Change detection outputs
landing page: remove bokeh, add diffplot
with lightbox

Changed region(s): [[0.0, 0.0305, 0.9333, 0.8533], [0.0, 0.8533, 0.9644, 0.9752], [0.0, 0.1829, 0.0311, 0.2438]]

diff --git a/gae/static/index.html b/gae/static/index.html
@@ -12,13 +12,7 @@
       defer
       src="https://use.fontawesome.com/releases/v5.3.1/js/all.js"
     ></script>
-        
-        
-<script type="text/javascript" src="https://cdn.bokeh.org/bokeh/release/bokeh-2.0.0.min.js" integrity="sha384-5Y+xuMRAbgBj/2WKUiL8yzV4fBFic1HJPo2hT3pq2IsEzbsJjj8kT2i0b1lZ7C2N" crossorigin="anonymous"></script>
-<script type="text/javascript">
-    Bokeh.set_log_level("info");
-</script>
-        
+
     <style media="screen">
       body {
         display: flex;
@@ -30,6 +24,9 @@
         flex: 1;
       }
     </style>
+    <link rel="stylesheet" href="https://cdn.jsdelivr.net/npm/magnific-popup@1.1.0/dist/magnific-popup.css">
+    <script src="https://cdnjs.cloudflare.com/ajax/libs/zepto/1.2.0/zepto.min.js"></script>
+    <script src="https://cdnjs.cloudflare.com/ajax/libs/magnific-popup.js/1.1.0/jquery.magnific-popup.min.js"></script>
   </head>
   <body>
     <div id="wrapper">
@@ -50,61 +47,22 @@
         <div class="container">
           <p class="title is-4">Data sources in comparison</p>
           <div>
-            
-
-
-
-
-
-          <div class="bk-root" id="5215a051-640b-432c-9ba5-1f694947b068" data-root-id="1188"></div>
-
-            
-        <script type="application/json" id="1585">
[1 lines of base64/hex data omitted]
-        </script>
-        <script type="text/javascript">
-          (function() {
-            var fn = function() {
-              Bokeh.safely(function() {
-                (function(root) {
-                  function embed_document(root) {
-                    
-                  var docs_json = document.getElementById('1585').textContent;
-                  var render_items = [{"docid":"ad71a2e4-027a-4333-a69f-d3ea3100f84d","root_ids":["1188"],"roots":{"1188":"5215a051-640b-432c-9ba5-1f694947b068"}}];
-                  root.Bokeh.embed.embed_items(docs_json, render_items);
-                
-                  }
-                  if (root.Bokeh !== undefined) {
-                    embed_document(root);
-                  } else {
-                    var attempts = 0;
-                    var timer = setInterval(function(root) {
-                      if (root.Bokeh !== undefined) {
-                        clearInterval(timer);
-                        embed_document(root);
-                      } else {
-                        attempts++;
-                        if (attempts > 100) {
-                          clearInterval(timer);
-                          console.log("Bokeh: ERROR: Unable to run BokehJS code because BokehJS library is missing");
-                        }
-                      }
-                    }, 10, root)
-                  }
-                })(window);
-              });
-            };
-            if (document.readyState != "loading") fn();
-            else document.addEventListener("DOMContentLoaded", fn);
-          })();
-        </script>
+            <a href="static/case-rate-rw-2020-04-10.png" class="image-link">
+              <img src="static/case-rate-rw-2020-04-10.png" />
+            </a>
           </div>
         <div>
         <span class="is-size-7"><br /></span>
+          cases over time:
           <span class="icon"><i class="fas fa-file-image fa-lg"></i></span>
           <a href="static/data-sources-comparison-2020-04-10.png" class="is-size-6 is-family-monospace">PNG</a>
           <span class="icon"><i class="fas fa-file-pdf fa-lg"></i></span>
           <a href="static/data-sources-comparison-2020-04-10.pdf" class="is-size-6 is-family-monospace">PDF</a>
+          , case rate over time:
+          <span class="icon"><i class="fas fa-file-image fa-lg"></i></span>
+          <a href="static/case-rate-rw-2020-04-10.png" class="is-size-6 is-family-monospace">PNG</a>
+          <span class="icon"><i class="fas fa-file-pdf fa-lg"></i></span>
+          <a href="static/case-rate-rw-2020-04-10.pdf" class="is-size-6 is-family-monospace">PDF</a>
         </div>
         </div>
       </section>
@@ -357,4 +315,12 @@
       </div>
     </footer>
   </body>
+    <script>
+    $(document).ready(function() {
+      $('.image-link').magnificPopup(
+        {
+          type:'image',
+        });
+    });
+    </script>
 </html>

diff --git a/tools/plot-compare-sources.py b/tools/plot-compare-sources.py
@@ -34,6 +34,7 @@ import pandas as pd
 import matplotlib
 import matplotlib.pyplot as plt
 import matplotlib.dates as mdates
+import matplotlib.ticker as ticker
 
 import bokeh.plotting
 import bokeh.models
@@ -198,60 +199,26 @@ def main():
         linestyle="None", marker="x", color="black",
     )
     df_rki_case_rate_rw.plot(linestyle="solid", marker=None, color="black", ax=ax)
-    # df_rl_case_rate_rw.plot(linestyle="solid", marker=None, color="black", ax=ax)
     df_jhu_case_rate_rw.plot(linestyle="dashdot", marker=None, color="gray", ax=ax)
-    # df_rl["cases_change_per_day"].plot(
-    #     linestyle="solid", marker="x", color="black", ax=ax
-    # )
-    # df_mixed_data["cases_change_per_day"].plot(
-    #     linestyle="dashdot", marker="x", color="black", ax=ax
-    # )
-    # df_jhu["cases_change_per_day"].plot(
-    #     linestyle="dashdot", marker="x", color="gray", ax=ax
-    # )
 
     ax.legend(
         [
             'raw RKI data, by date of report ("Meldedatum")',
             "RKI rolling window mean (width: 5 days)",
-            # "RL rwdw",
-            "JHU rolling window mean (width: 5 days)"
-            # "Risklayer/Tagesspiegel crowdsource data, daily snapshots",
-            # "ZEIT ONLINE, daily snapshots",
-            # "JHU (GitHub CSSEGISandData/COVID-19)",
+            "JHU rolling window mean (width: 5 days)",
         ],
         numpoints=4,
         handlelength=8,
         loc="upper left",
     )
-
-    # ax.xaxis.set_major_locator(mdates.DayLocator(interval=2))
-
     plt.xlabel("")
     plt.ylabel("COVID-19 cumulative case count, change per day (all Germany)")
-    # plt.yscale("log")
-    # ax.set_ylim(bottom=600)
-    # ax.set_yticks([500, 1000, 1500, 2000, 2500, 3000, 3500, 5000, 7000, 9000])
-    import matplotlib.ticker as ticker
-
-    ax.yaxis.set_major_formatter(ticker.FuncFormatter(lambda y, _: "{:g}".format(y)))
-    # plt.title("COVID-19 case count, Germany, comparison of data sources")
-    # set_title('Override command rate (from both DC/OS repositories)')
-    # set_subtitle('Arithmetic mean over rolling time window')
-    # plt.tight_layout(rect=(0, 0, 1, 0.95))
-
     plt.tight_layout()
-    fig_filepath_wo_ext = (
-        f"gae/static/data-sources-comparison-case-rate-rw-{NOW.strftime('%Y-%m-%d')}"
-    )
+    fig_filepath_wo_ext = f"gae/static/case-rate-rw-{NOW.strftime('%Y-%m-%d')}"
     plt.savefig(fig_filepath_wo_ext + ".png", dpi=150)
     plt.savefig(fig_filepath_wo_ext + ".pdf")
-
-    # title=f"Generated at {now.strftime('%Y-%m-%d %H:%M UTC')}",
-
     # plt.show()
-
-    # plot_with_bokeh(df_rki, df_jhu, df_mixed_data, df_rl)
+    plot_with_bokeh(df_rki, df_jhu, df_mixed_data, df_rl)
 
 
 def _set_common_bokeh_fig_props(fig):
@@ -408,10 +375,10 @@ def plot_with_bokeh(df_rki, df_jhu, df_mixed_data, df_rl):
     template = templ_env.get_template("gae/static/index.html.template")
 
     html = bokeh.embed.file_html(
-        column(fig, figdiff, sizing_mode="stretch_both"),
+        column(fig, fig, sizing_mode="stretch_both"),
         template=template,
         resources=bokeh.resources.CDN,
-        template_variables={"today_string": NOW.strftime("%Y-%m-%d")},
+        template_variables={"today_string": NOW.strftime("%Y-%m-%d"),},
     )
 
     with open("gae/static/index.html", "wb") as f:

==

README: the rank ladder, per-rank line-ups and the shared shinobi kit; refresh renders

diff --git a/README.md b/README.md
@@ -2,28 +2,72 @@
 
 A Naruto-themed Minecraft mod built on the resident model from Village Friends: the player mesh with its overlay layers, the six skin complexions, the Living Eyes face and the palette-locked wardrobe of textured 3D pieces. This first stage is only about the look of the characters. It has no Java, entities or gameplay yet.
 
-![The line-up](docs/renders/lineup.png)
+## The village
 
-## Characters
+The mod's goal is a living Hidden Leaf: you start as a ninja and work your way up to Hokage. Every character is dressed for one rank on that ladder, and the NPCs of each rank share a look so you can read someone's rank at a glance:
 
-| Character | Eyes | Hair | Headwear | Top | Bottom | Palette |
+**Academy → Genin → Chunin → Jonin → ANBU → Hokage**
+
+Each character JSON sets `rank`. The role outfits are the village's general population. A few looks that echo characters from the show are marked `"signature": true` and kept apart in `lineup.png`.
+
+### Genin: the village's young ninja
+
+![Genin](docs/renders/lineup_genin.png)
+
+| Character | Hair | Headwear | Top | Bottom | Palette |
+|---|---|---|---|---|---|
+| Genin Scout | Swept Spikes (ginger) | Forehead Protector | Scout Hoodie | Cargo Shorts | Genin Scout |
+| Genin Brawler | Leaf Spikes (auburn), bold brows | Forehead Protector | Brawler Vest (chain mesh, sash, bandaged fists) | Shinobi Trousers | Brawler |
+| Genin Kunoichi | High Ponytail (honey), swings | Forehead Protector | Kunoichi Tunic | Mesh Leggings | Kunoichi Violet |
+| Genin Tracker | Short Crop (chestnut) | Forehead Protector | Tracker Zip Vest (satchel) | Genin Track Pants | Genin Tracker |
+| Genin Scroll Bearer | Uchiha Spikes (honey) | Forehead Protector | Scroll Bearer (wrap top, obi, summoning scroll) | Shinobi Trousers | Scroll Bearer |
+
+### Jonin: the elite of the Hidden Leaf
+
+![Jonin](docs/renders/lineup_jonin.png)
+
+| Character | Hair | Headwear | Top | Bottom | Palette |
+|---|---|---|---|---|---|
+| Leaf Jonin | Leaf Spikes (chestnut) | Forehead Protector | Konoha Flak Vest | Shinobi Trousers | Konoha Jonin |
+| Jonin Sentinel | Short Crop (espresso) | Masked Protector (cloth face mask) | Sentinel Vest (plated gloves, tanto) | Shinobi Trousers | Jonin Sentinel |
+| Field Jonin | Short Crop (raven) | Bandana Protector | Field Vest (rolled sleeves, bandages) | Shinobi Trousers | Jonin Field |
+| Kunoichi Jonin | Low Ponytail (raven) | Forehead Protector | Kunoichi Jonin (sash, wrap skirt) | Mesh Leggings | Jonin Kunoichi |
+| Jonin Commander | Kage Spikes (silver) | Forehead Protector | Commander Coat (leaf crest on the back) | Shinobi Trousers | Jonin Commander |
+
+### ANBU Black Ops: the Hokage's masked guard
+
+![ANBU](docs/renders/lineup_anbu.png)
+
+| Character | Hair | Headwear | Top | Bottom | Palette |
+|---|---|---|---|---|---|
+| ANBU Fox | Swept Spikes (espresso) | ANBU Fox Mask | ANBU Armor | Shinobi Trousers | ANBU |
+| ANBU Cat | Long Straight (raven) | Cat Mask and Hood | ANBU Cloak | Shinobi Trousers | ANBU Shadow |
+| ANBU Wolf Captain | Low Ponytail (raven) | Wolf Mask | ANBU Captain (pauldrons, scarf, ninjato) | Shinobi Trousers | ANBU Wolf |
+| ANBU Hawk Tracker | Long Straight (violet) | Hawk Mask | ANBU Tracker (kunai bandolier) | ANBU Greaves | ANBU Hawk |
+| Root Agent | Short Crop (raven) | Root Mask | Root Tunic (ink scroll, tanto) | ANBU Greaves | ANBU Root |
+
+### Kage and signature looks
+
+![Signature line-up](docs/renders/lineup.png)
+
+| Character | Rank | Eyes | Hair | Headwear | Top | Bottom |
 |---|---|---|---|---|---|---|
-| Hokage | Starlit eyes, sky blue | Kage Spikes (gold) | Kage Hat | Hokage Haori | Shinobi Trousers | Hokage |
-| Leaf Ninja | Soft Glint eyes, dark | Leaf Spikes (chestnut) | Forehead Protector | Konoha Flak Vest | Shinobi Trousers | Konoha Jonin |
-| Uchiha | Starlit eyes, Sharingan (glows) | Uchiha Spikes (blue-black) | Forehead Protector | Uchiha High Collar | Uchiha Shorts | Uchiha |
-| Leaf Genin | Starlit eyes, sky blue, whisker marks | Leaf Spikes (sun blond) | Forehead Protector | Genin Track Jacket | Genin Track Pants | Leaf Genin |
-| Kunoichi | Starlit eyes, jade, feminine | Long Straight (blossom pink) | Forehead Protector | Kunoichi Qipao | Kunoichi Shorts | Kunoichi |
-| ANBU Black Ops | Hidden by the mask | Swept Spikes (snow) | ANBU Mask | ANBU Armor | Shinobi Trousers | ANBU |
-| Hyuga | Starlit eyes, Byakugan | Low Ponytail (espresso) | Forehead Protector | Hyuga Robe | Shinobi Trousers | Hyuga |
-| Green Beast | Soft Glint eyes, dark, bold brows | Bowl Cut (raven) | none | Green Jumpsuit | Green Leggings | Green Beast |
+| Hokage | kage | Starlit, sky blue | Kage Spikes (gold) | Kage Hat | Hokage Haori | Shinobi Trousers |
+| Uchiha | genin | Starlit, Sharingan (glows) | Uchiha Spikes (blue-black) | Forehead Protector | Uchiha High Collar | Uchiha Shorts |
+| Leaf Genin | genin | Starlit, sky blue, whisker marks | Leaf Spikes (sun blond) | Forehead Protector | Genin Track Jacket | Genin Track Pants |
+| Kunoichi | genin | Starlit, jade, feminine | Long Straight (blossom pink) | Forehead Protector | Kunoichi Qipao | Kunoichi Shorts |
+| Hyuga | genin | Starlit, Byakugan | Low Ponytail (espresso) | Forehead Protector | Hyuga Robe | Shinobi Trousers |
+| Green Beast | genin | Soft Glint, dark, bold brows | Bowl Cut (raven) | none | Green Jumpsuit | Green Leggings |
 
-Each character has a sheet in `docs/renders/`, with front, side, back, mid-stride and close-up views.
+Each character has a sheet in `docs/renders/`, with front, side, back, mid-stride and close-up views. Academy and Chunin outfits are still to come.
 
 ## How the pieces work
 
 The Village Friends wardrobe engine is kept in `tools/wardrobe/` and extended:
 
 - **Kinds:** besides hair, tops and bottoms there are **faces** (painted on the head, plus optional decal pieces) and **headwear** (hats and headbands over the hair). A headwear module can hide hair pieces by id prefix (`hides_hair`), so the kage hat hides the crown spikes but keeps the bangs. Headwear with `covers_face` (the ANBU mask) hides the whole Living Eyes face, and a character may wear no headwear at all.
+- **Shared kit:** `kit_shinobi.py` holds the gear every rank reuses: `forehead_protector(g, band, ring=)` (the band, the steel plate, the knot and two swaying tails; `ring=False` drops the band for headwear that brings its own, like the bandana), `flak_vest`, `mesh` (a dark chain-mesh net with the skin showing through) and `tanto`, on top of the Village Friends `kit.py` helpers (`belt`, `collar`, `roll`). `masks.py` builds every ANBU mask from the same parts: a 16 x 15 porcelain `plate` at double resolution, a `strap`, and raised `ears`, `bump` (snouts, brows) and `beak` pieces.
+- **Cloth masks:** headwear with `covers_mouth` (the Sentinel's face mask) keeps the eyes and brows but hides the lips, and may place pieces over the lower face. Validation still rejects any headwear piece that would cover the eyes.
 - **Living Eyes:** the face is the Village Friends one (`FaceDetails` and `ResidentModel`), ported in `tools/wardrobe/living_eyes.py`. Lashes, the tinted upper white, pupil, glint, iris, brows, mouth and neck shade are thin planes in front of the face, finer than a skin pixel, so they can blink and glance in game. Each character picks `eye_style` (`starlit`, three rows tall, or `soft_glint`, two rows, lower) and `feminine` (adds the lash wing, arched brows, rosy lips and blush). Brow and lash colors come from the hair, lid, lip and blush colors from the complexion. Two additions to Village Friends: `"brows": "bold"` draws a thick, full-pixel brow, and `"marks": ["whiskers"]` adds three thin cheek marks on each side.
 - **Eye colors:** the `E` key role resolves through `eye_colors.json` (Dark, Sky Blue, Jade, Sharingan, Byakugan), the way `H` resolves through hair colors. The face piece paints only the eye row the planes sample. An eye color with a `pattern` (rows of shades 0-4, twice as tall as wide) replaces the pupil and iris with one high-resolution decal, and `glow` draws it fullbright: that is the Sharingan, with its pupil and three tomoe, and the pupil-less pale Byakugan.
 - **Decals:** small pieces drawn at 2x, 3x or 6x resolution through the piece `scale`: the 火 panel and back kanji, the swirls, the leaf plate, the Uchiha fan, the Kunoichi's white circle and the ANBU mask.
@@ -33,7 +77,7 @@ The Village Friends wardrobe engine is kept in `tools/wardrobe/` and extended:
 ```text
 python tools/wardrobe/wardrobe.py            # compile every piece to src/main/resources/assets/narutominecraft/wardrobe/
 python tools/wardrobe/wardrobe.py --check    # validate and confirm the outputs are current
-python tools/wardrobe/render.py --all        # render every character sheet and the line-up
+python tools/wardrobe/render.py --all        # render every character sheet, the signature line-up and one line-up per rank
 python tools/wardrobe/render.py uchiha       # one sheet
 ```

=== Task statement ===
Write out exactly the lines above between the line with "landing page: remove bokeh, add diffplot" and the line with "docs_json = document.getElementById('1585').textContent;", inclusive, and nothing beyond them.

=== Output of the task ===
landing page: remove bokeh, add diffplot
with lightbox

Changed region(s): [[0.0, 0.0305, 0.9333, 0.8533], [0.0, 0.8533, 0.9644, 0.9752], [0.0, 0.1829, 0.0311, 0.2438]]

diff --git a/gae/static/index.html b/gae/static/index.html
@@ -12,13 +12,7 @@
       defer
       src="https://use.fontawesome.com/releases/v5.3.1/js/all.js"
     ></script>
-        
-        
-<script type="text/javascript" src="https://cdn.bokeh.org/bokeh/release/bokeh-2.0.0.min.js" integrity="sha384-5Y+xuMRAbgBj/2WKUiL8yzV4fBFic1HJPo2hT3pq2IsEzbsJjj8kT2i0b1lZ7C2N" crossorigin="anonymous"></script>
-<script type="text/javascript">
-    Bokeh.set_log_level("info");
-</script>
-        
+
     <style media="screen">
       body {
         display: flex;
@@ -30,6 +24,9 @@
         flex: 1;
       }
     </style>
+    <link rel="stylesheet" href="https://cdn.jsdelivr.net/npm/magnific-popup@1.1.0/dist/magnific-popup.css">
+    <script src="https://cdnjs.cloudflare.com/ajax/libs/zepto/1.2.0/zepto.min.js"></script>
+    <script src="https://cdnjs.cloudflare.com/ajax/libs/magnific-popup.js/1.1.0/jquery.magnific-popup.min.js"></script>
   </head>
   <body>
     <div id="wrapper">
@@ -50,61 +47,22 @@
         <div class="container">
           <p class="title is-4">Data sources in comparison</p>
           <div>
-            
-
-
-
-
-
-          <div class="bk-root" id="5215a051-640b-432c-9ba5-1f694947b068" data-root-id="1188"></div>
-
-            
-        <script type="application/json" id="1585">
[1 lines of base64/hex data omitted]
-        </script>
-        <script type="text/javascript">
-          (function() {
-            var fn = function() {
-              Bokeh.safely(function() {
-                (function(root) {
-                  function embed_document(root) {
-                    
-                  var docs_json = document.getElementById('1585').textContent;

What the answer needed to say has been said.